Our orange tree has been beautiful with fruit for a couple of weeks now and we have enjoyed lots of oranges, orange juice, and spritzers. However my family’s favorite use for the harvest is an orange loaf bread from the Happy Foods Tube Website. It’s not too sweet for breakfast but I preferred a slice mid afternoon with tea. If you would like to try a fresh citrusy loaf, I’d recommend this one at https://www.happyfoodstube.com/orange-loaf-cake/
The only change I made to Julia’s recipe was substituting coconut sugar for granulated, which gave it a little more flavor and a deeper color.
It was a messy bowl but the results were so good.
I hope you enjoy the recipe and this slice of California sunshine. Blessings.

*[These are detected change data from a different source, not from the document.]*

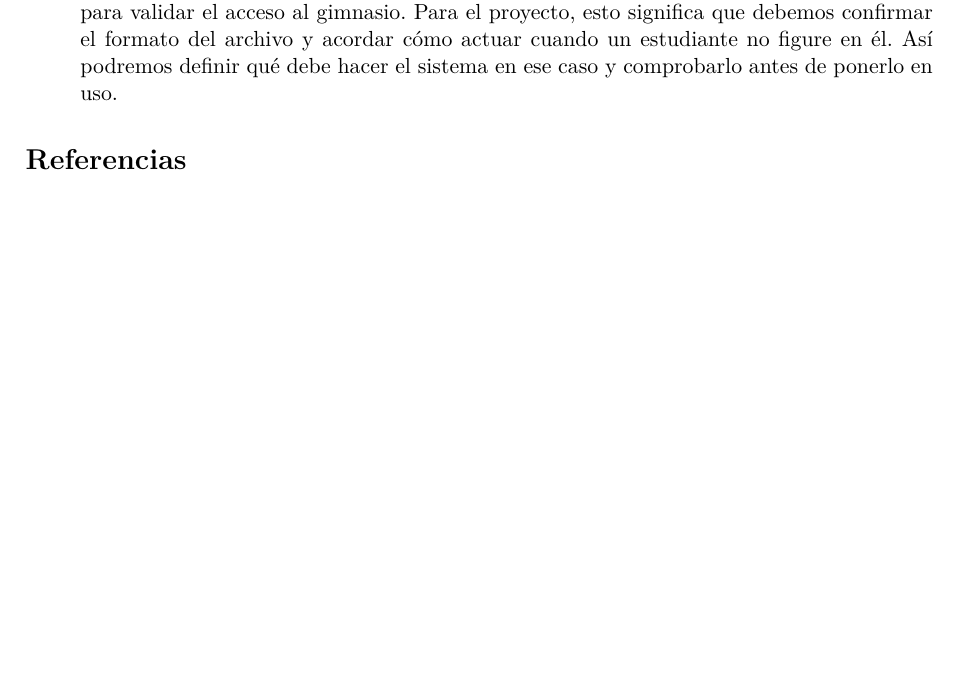
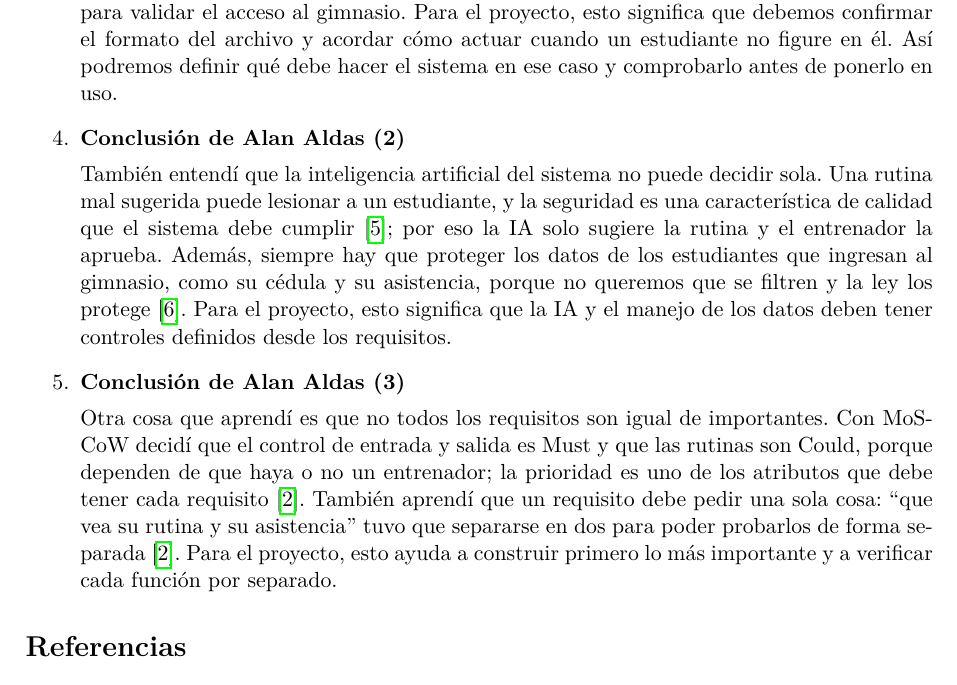
Before and after one commit to AlanAldasZam/ISR401-GA-SUM-01-ANY, a LaTeX document (main.tex, which reads secciones/conclusiones.tex): part of page 19 of 20, cut so that both start at the same text, the shorter picture padded with empty space. Compiled offline with pdfLaTeX.

Commit message:
Completar conclusiones

```diff
--- a/secciones/conclusiones.tex
+++ b/secciones/conclusiones.tex
@@ -18,4 +18,12 @@ Durante esta práctica me di cuenta de que lo más difícil fue medir los requis
 \item \textbf{Conclusión de Anderson Naranjo.}
 
 Al definir el límite de UteqFit-AI, aprendí que es importante aclarar qué tareas hará el sistema y cuáles seguirán a cargo de las personas o dependencias que lo rodean. La distinción entre el sistema y su contexto que explica Pohl~\cite{pohl2025} se refleja en el listado de estudiantes habilitados. Bienestar Universitario entrega el listado y UteqFit-AI lo importa para validar el acceso al gimnasio. Para el proyecto, esto significa que debemos confirmar el formato del archivo y acordar cómo actuar cuando un estudiante no figure en él. Así podremos definir qué debe hacer el sistema en ese caso y comprobarlo antes de ponerlo en uso.
+
+\item \textbf{Conclusión de Alan Aldas (2)}
+
+También entendí que la inteligencia artificial del sistema no puede decidir sola. Una rutina mal sugerida puede lesionar a un estudiante, y la seguridad es una característica de calidad que el sistema debe cumplir~\cite{iso25010}; por eso la IA solo sugiere la rutina y el entrenador la aprueba. Además, siempre hay que proteger los datos de los estudiantes que ingresan al gimnasio, como su cédula y su asistencia, porque no queremos que se filtren y la ley los protege~\cite{lopdp2021}. Para el proyecto, esto significa que la IA y el manejo de los datos deben tener controles definidos desde los requisitos.
+
+\item \textbf{Conclusión de Alan Aldas (3)}
+
+Otra cosa que aprendí es que no todos los requisitos son igual de importantes. Con MoSCoW decidí que el control de entrada y salida es Must y que las rutinas son Could, porque dependen de que haya o no un entrenador; la prioridad es uno de los atributos que debe tener cada requisito~\cite{ieee29148}. También aprendí que un requisito debe pedir una sola cosa: ``que vea su rutina y su asistencia'' tuvo que separarse en dos para poder probarlos de forma separada~\cite{ieee29148}. Para el proyecto, esto ayuda a construir primero lo más importante y a verificar cada función por separado.
 \end{enumerate}
```
Also changed, not shown: main.pdf.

As you know, I enjoy sending handmade paper cards with a loving message to the special people in my life, that is a greeting card’s purpose. Just as receiving a card makes me feel someone cares and can lift my mood, sending a card causes me to slow down to remember significant people in my life, which also raises my spirit. This would be a win-win situation if it wasn’t for the paper waste left behind. So to reduce my environmental impact here are some ideas for card material after reading.
Shred and use for:
Packing material – Why buy more plastic when you can use a natural material. This will require saving up the shredded cards unless you are very much loved.
Easter basket fillers – Just a few shredded cards can fill a basket and it’s nice how the card’s color adds a decorative element.
Fire starter – First pack it hard into toilet paper holders or pack then wrap in wax paper to avoid wisps of embers or flames when burning.
Planter or garden mulch – Paper is wood fiber which can be used with other fine mulch on garden beds, though colored paper should not be used around vegetables.
My family loves warm banana nut muffins with blueberries, like the ones I made today and with self rising flour they come together in no time. These muffins used up the last of the plain white self rising flour bought for making quick breakfast breads over the busy holiday period. I really enjoy the convenience of having the baking powder and salt already added to my recipes, not having to pull out the measuring spoons seems to make baking exponentially easier.
But I can’t find an organic version in the stores and worry about the risk of herbicides and pesticides in flour today. I recently heard from a friend that non-organic farmers were spraying herbicides on their wheat crops to dry it out uniformly just before harvest. Wow, that was shocking so I had to do some research on the subject. I wish I could say it wasn’t true, but all I can say is the on-line information is contradictory and confusing. I’m sharing the link to a Snopes article which dispels part of the story as an exaggeration but states it is a practice some farmers use and the practice is not illegal or banned.
I feel for the farmers today, from the little I know about their situation it’s a hard way of life without much in monetary rewards. The information about the risks of using a herbicide like glyphosate is muddled and the task of feeding their world is large. However, for myself even a rare case of herbicide in my flour is a problem. So for some good news finally, at Safeway the cost of generic organic flour is only about 30 cents more a pound and you can make a self rising mix yourself for those early morning biscuits (ironically it will probably be the butter that kills me).
To make your own self rising flour, in a large bowl (make it large or the flour can scatter when stirred ) mix very well 4 cups of flour, 6 teaspoons of baking soda and 2 teaspoons of salt. Store in an air tight container and remember the effectiveness of baking soda will decrease if not used within a couple of months or stored in the freezer. I made my batch with half organic whole wheat flour and half organic all purpose flout. I’ll let you know how my biscuits and pancakes turn out. Please let me know your results if you have tried a homemade flour mix. As always thanks for stopping by my site.